Stress presents more health risks than HSV-I does. I’d also try to let go of your anger towards him, his family and yourself. None of you did anything wrong, nor is there anything wrong with you besides being human and being people who don’t live in a plastic bubble. We pick up viruses in life, and while there absolutely are plenty of things we can do to reduce our risks, there really is nothing we can do to remove those risks completely. This is just the world we live in, whether we have never kissed anyone before or we volunteer to run the kissing booth every year without fail. You say you should have known better, but what I wonder is what you mean when you say that. How would you have behaved instead?

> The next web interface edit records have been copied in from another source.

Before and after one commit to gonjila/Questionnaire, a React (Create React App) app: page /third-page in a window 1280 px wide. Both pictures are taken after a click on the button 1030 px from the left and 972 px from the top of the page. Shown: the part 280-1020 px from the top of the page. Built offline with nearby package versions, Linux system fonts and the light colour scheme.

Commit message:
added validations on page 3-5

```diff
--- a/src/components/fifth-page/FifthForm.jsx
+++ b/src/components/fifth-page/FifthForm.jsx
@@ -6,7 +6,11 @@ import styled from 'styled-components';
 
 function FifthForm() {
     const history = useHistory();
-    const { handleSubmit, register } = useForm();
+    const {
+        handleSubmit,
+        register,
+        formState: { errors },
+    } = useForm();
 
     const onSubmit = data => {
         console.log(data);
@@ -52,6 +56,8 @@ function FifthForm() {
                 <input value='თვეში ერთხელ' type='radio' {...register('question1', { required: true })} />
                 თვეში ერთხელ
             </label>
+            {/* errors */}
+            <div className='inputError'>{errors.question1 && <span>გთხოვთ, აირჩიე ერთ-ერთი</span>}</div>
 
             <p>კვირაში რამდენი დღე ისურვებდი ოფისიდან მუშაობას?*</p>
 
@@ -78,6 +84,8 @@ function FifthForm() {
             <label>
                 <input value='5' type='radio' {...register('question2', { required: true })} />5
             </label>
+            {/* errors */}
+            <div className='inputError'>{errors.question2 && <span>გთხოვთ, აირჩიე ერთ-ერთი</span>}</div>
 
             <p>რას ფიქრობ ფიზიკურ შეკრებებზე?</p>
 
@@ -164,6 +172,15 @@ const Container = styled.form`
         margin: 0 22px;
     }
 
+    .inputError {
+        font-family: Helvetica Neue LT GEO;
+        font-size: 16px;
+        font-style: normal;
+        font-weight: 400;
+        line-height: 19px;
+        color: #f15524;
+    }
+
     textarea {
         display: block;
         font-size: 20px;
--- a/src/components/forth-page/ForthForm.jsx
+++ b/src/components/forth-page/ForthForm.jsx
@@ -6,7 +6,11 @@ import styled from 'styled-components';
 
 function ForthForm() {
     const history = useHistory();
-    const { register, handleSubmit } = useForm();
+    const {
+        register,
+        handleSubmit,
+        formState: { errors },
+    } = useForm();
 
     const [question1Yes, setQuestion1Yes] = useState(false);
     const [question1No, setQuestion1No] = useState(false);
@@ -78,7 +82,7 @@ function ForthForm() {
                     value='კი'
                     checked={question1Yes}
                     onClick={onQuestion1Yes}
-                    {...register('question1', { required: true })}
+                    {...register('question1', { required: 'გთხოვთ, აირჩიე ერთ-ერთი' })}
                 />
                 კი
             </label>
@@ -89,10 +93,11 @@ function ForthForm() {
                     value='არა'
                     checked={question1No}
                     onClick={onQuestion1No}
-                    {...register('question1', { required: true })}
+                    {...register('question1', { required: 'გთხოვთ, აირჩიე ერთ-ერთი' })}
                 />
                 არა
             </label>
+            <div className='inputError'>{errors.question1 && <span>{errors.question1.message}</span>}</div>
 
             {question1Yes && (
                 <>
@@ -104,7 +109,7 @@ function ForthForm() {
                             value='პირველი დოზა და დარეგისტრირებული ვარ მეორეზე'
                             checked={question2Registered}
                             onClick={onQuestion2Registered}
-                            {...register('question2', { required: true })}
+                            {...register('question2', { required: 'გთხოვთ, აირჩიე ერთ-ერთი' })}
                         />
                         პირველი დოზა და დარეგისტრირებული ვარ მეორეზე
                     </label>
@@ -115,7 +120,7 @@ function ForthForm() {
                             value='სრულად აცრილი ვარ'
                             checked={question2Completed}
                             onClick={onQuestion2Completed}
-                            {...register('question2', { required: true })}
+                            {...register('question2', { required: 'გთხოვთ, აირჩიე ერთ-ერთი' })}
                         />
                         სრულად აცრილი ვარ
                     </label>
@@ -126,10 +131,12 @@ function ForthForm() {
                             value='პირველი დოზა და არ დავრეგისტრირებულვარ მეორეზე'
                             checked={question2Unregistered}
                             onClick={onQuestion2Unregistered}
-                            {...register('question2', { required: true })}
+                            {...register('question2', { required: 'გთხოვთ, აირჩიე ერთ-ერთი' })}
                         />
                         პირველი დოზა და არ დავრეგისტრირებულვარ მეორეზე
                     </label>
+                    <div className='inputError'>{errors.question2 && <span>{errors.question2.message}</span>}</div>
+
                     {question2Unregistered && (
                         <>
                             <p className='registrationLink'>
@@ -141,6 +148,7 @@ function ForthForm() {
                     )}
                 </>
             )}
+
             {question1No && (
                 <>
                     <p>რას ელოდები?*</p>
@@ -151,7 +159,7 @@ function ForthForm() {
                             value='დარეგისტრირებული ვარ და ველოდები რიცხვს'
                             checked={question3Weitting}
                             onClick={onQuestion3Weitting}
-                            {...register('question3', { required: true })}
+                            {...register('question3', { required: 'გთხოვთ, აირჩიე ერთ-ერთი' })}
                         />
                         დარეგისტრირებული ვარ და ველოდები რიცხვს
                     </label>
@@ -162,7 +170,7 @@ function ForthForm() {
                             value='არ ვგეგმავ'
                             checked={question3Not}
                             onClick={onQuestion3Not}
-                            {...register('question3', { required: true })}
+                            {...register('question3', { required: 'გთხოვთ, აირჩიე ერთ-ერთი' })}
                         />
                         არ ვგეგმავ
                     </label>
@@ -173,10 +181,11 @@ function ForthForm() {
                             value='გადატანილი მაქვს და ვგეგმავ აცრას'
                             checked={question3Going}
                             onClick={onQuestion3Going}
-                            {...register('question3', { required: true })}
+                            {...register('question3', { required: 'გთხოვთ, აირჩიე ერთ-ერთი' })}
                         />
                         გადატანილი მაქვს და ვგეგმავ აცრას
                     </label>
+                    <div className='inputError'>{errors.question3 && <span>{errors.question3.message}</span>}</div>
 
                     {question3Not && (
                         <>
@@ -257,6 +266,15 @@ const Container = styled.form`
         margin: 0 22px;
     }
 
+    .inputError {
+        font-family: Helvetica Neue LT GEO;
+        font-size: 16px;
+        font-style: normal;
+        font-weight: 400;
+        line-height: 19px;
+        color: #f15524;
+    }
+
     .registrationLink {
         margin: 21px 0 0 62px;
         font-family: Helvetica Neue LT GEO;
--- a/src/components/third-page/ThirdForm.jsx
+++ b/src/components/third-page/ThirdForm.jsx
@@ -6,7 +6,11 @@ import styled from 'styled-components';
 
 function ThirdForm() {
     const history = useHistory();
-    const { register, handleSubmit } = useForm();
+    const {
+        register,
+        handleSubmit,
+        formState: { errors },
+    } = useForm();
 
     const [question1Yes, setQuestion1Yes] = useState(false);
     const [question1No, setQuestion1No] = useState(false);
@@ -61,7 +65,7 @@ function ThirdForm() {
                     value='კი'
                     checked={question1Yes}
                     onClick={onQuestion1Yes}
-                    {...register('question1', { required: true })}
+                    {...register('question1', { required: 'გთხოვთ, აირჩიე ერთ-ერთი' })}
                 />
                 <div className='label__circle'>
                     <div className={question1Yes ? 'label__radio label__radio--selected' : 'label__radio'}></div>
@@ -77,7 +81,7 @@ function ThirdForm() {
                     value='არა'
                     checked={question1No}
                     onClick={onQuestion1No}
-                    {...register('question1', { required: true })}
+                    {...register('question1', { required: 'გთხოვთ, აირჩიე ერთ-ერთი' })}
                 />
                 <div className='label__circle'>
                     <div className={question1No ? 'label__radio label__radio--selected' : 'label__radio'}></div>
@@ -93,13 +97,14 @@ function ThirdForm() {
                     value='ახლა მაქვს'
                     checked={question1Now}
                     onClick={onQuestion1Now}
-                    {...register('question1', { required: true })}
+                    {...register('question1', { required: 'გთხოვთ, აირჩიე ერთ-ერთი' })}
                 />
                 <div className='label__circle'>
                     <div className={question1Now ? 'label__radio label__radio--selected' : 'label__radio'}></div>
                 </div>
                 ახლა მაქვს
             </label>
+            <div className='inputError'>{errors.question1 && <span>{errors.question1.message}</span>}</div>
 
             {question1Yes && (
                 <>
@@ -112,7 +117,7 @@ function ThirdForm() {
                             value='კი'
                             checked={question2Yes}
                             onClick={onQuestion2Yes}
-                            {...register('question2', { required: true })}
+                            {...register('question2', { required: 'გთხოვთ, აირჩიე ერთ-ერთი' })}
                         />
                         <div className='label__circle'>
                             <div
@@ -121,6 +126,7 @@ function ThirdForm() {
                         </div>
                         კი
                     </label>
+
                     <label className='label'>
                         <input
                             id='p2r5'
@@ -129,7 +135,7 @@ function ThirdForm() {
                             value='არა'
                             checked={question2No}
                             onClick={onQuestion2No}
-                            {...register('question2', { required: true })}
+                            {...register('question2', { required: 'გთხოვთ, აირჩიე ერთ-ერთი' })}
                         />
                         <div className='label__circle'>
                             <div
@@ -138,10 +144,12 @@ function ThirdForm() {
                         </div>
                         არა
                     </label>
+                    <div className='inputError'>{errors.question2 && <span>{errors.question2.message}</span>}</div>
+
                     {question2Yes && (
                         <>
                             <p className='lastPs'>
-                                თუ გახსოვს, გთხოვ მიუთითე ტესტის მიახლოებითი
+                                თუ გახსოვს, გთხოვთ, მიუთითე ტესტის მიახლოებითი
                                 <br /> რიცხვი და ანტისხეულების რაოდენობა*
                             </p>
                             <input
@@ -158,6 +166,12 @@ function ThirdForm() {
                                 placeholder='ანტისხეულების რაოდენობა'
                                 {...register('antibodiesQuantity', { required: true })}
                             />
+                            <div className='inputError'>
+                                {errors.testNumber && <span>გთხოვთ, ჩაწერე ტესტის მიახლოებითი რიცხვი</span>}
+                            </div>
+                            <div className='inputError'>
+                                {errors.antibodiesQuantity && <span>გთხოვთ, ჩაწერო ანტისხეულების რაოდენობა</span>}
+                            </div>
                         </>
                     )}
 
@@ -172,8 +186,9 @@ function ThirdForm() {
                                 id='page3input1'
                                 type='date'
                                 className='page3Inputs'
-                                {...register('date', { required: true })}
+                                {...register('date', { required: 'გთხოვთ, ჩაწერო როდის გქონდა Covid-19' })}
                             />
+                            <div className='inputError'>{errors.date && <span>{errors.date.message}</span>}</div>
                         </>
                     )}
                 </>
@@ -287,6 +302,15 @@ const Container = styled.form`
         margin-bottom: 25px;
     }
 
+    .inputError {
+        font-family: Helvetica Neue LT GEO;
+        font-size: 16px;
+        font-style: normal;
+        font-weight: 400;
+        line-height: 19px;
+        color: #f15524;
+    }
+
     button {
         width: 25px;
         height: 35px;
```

I think it’s safe to say that most of us don’t ask everyone we kiss, be it romantically or platonically — and that would include relatives and friends — if they have ever had a cold sore before we kiss them. We don’t also tend to give people we’re used to kissing a super-close inspection of their mouth before we kiss them. And I think we all know how often a friend will have us taste something they’re drinking, or we share water bottles, without many of us giving it any thought at all. Now, if Herpes was very dangerous to us (and again, for some groups of people it is), it would make sense to do and ask things like that, though we’d likely also be asking then if they had been sick with anything else lately, too, if it was safe for us to have that close of contact at all. But a lot of why we don’t tend to engage in those kinds of behaviors is because it’s usually not dangerous, because our quality of life (which includes relaxed affection with people) is also a factor in the choices we make, and because in a lot of ways, there is just very little we can do to avoid being exposed to oral Herpes, and we’re either going to get it or not, which is also often based on pretty random factors. My advice to you at this point, beyond trying to adjust your headspace on this, is just to talk to you own doctor about oral Herpes. You absolutely can discuss and consider treatments, if you like, which reduce outbreaks for you.

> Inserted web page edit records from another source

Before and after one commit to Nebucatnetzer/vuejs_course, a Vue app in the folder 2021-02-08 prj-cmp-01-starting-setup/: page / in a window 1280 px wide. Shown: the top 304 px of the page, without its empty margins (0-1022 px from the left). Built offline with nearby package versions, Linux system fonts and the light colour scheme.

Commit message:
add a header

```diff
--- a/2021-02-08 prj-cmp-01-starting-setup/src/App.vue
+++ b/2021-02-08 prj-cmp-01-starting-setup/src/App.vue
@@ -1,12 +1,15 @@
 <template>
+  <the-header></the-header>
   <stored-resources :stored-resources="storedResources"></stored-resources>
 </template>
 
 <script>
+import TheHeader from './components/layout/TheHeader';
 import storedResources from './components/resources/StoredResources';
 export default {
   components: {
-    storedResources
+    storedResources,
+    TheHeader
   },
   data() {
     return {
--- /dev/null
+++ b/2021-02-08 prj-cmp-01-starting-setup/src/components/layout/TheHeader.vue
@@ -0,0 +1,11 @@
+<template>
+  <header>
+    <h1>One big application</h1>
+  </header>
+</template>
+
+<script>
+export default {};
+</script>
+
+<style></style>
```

Any way, that really sucks obviously, but it doesn’t have to be a big deal. An etiquette point: I don’t know what “freaking out” is for you, but when I say I freaked out on someone, I’m usually talking about some pretty high-key behavior on my part where I am not being particularly sensitive to the feelings of others. If that’s what it means for you, too, and it involved any shame or blame to this guy or his family about their Herpes, I would personally say an apology is likely in order. It feels pretty crappy to be treated like a leper, even if you have lepracy, and all the more so when you don’t. I don’t know what your feelings are per if this is still a relationship you want to pursue, but whether you do or you don’t, I’d make some peace. After all, you clearly don’t like how you’re feeling right now, so you can imagine how they probably don’t like feeling that way, either.